19) When you’re on Twitter or Facebook, do you ever think “Ahh fuck it, allow being politically-correct, this is what I REALLY think of this bullshit!” and then type it all out… But then bottle it, and subsequently delete it?
RKZ: I’ve gotten into trouble for expressing myself a little too much in the past. I don’t bottle it up: if I can’t be honest on my personal profiles, what’s the point of having one? I have, however, stopped being as blunt as I’ve been in the past. Mainly because I try to promote positivity as much as possible.
20) On a scale of 1-10, how excited are you about the upcoming season for Liverpool FC and why? Also, who would win in a fight between Andy Carroll and Luis Suarez?
RKZ: I’d say 7! It would’ve been 10 but since Kenny officially signed [his three year contract] we’ve lost the remaining two games. A couple more signings and we should be up there again (we have to!). No competition [in the fight]: Andy has a foot on Luis, is from Newcastle, and has a pony tail.
21) Happy 21st Birthday… How will you celebrate? Do you have any physical injuries sustained through partying a bit too hard? (You really should by now, it’s a rite of passage).
RKZ: I actually haven’t! I literally landed back in London from New York a few days ago so haven’t seen enough people to get any. Get back to me at the end of the weekend! In terms of celebrating, I’m releasing the mixtape as soon as it strikes midnight – after that, who knows!

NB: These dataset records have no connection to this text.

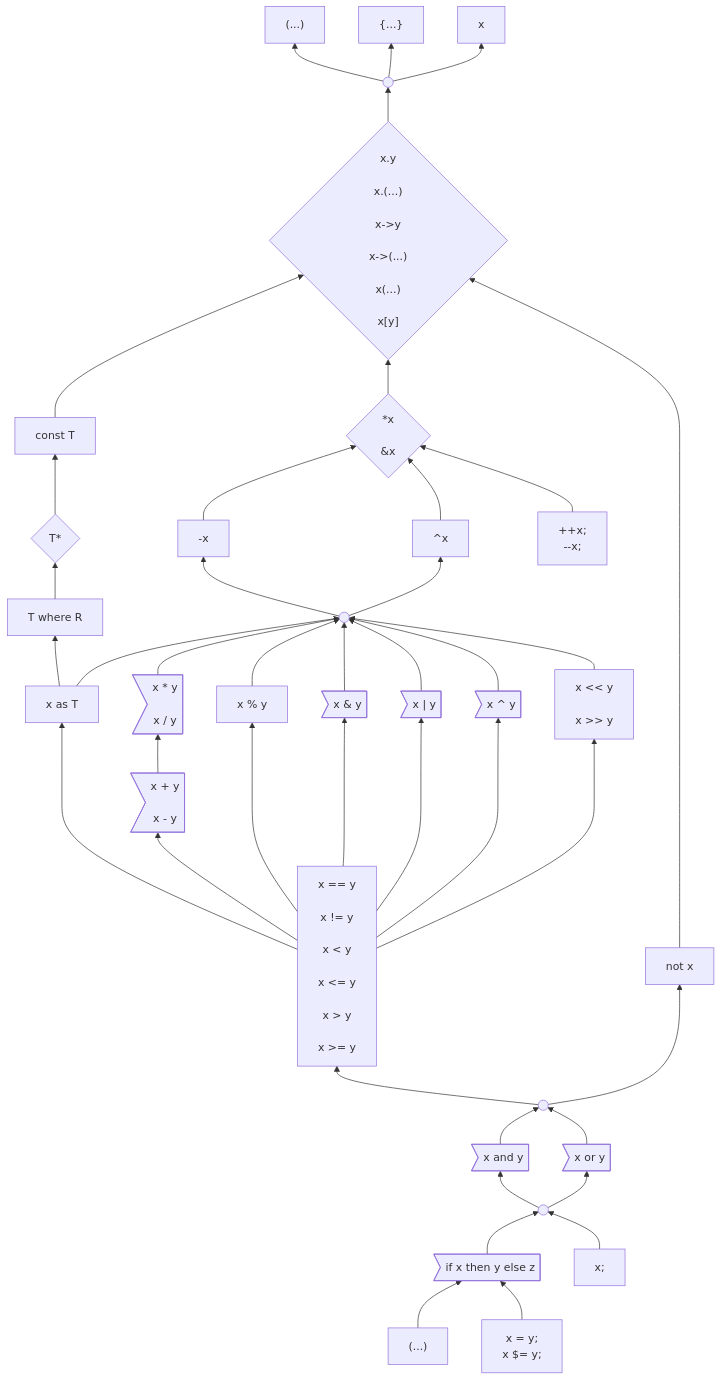
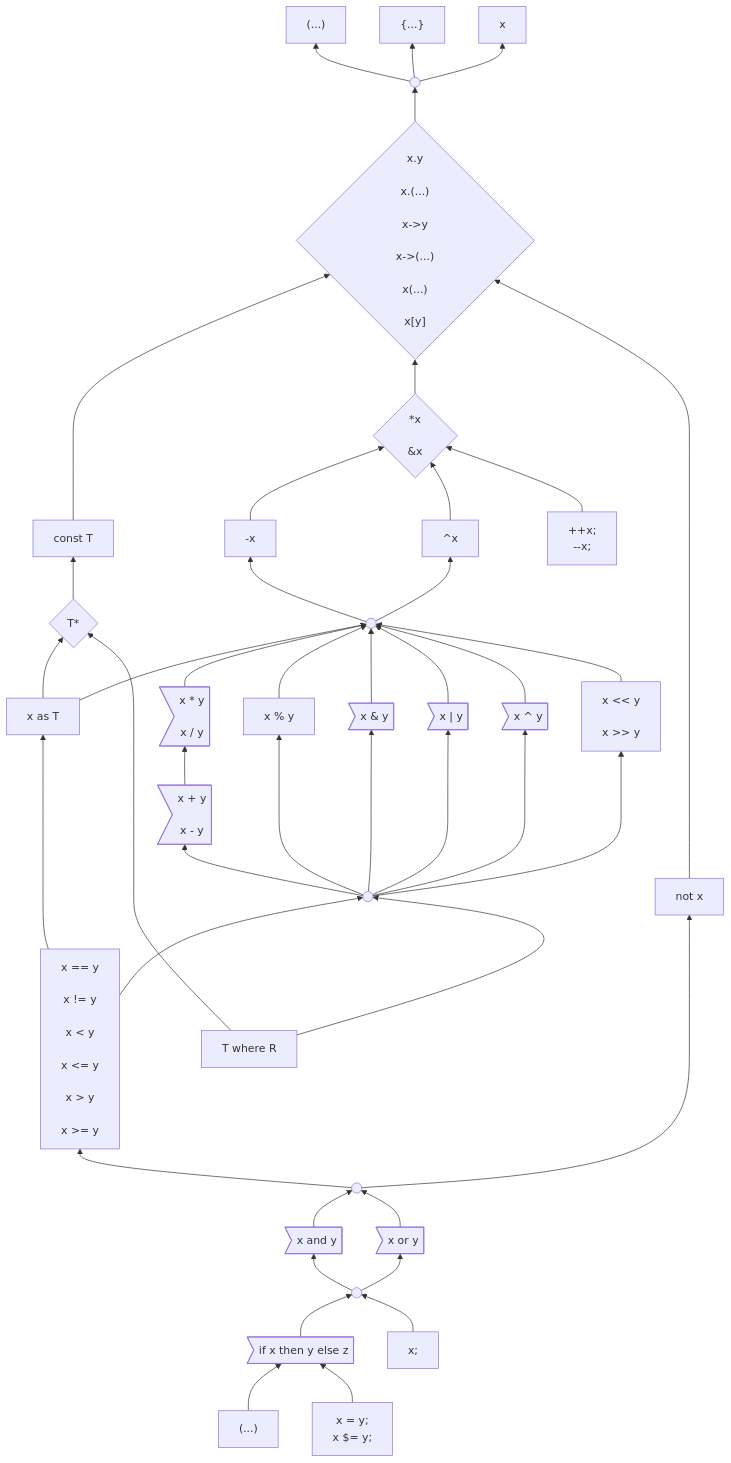
One commit to carbon-language/carbon-lang changed the first of 3 diagrams in docs/design/expressions/README.md. Above: the diagram before and after it, drawn with Mermaid.

Commit message:
Checkpoint progress.

```diff
--- a/docs/design/expressions/README.md
+++ b/docs/design/expressions/README.md
@@ -93,8 +93,6 @@
 
     unary((" "))
 
-    where["T where R"]
-
     as["x as T"]
     click as "https://github.com/carbon-language/carbon-lang/blob/trunk/docs/design/expressions/implicit_conversions.md"
 
@@ -120,6 +118,8 @@
            x >> y"]
     click shift "https://github.com/carbon-language/carbon-lang/blob/trunk/docs/design/expressions/bitwise.md"
 
+    binaryOps((" "))
+
     comparison["x == y<br>
                 x != y<br>
                 x < y<br>
@@ -141,6 +141,8 @@
 
     logicalExpression((" "))
 
+    where["T where R"]
+
     if>"if x then y else z"]
     click if "https://github.com/carbon-language/carbon-lang/blob/trunk/docs/design/expressions/if.md"
 
@@ -157,8 +159,7 @@
 
     constType --> suffixOps
     pointerType --> constType
-    as --> where
-    where --> pointerType
+    as --> pointerType
 
     pointer --> suffixOps
     negation & complement & incDec --> pointer
@@ -167,7 +168,9 @@
     not -------> suffixOps
     as & multiplication & modulo & bitwise_and & bitwise_or & bitwise_xor & shift --> unary
     addition --> multiplication
-    comparison --> as & addition & modulo & bitwise_and & bitwise_or & bitwise_xor & shift
+    binaryOps --> addition & modulo & bitwise_and & bitwise_or & bitwise_xor & shift
+    comparison --> as & binaryOps
+    where --> pointerType & binaryOps
     logicalOperand --> comparison & not
     and & or --> logicalOperand
     logicalExpression --> and & or
```
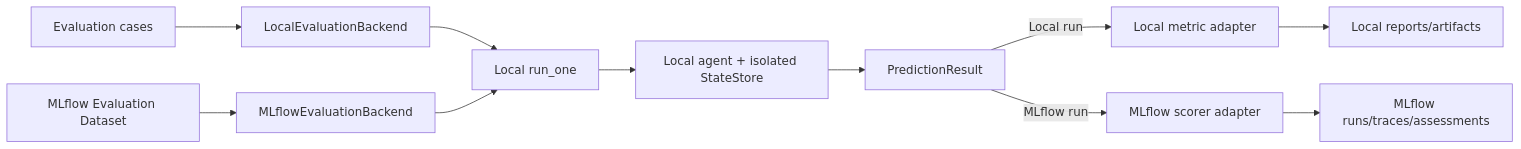
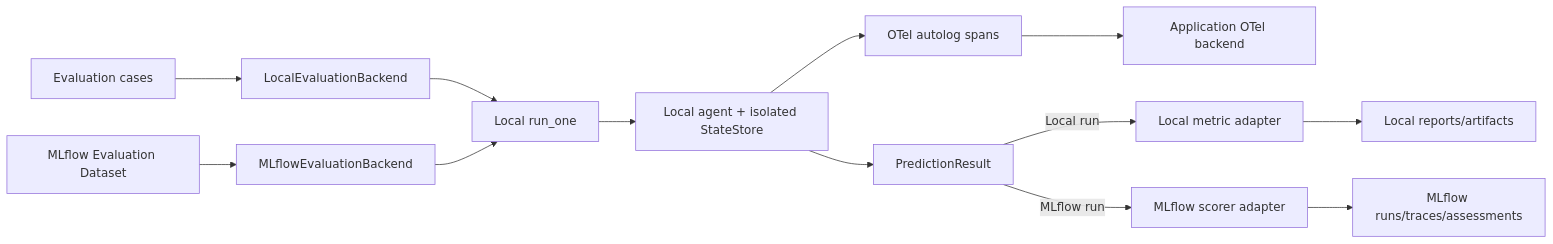
Before and after one commit to GMartin-dev/penguiflow: the diagram in docs/proposals/DUAL_LOCAL_MLFLOW_EVALUATION_BACKENDS.md, drawn with Mermaid. The commit also changed other lines of this file and 2 other files, not shown here.

````diff
--- a/docs/proposals/DUAL_LOCAL_MLFLOW_EVALUATION_BACKENDS.md
+++ b/docs/proposals/DUAL_LOCAL_MLFLOW_EVALUATION_BACKENDS.md
@@ -519,17 +639,20 @@
 ```mermaid
 graph LR
+    A[Agent runtime] --> O[OTel autolog spans]
+    O --> T[Application OTel backend]
+
     C[Evaluation cases] --> L[LocalEvaluationBackend]
     D[MLflow Evaluation Dataset] --> M[MLflowEvaluationBackend]
 
     L --> P[Local run_one]
     M --> P
 
     P --> A[Local agent + isolated StateStore]
     A --> R[PredictionResult]
 
     R -->|Local run| LM[Local metric adapter]
     R -->|MLflow run| MS[MLflow scorer adapter]
 
     LM --> LR[Local reports/artifacts]
     MS --> MR[MLflow runs/traces/assessments]
 ```
````
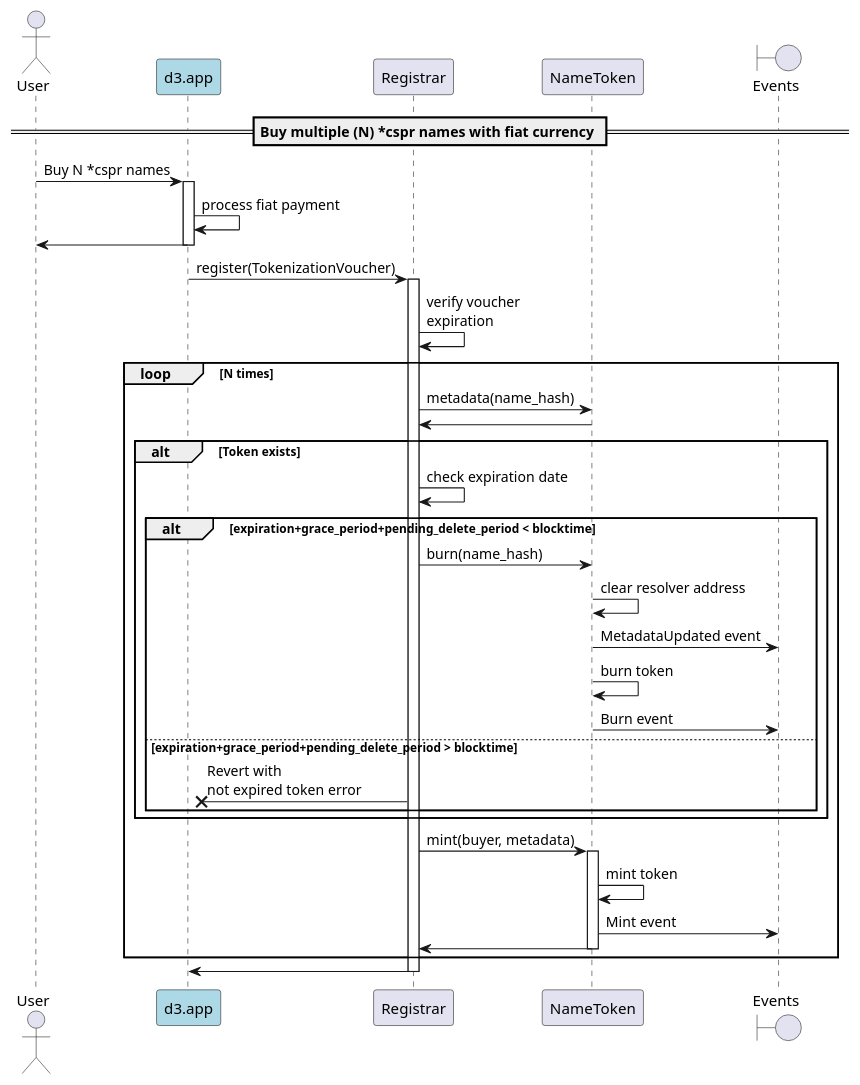
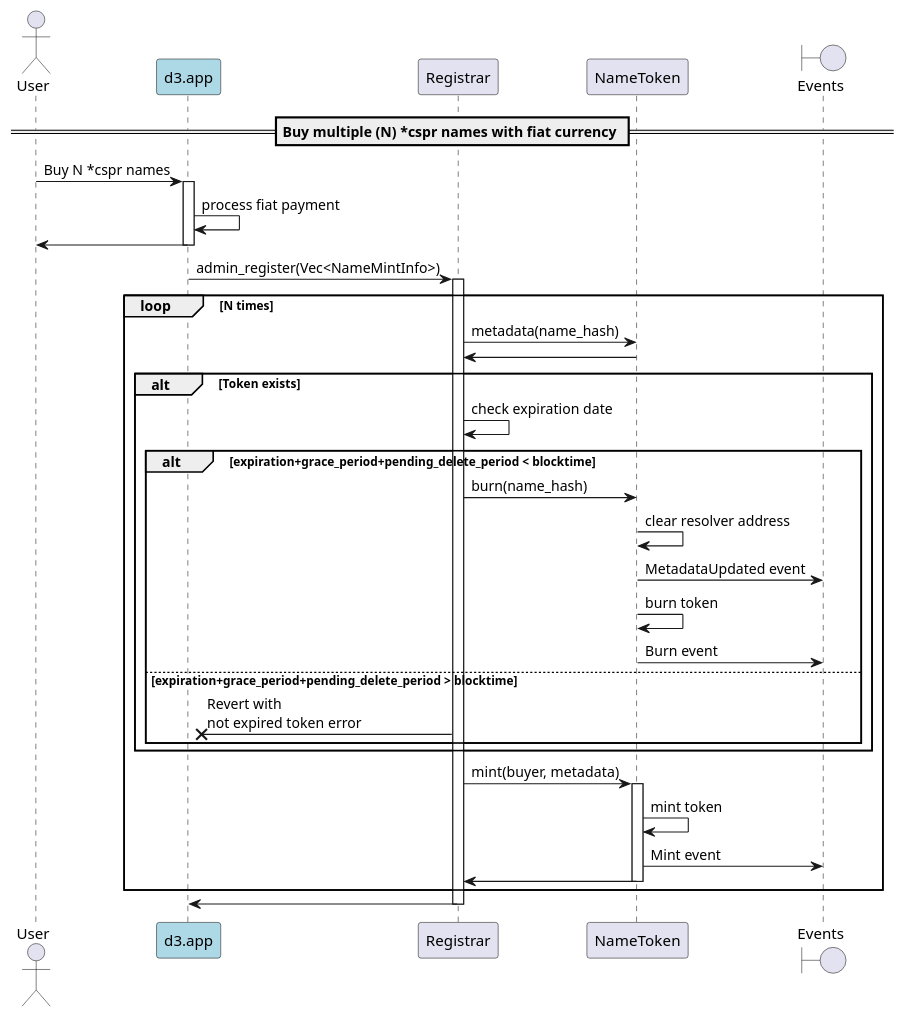
One commit to make-software/cspr-name-contracts changed the diagram in docs/sequence-diagrams/puml/offchain-multiple-purchase.puml. Above: the diagram before and after it, drawn with PlantUML. The commit also changed 9 other files, not shown here.

First line of the commit message:
Update sequence diagrams

```diff
--- a/docs/sequence-diagrams/puml/offchain-multiple-purchase.puml
+++ b/docs/sequence-diagrams/puml/offchain-multiple-purchase.puml
@@ -1,48 +1,47 @@
 @startuml
 'https://plantuml.com/sequence-diagram
 
 'autonumber
 actor User
 participant "d3.app" as d3 #lightblue
 participant "Registrar"
 participant "NameToken"
 boundary "Events"
 
 == Buy multiple (N) *cspr names with fiat currency ==
 
 User -> d3: Buy N *cspr names
 activate d3
 d3 -> d3: process fiat payment
 d3 -> User
 deactivate d3
 
-d3 -> Registrar: register(TokenizationVoucher)
+d3 -> Registrar: admin_register(Vec<NameMintInfo>)
 activate Registrar
-Registrar -> Registrar: verify voucher\nexpiration
     loop N times
     Registrar -> NameToken: metadata(name_hash)
     NameToken -> Registrar
         alt Token exists
             Registrar -> Registrar: check expiration date
             alt expiration+grace_period+pending_delete_period < blocktime
                 Registrar -> NameToken: burn(name_hash)
                 NameToken -> NameToken: clear resolver address
                 NameToken -> "Events": MetadataUpdated event
                 NameToken -> NameToken: burn token
                 NameToken -> "Events": Burn event
             else expiration+grace_period+pending_delete_period > blocktime
                 Registrar ->x d3: Revert with\nnot expired token error
             end
         end
         Registrar -> NameToken: mint(buyer, metadata)
         activate NameToken
         NameToken -> NameToken: mint token
         NameToken -> "Events": Mint event
         NameToken -> Registrar
         deactivate NameToken
     end loop
 Registrar -> d3
 deactivate Registrar
 deactivate d3
 
 @enduml
```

RKZ is releasing his mixtape (entitled “21”) today (05/06/2011), and it is available as a free download. He can be followed on Twitter, viewed on YouTube, and his mobile phone number is 07979212121. Maybe.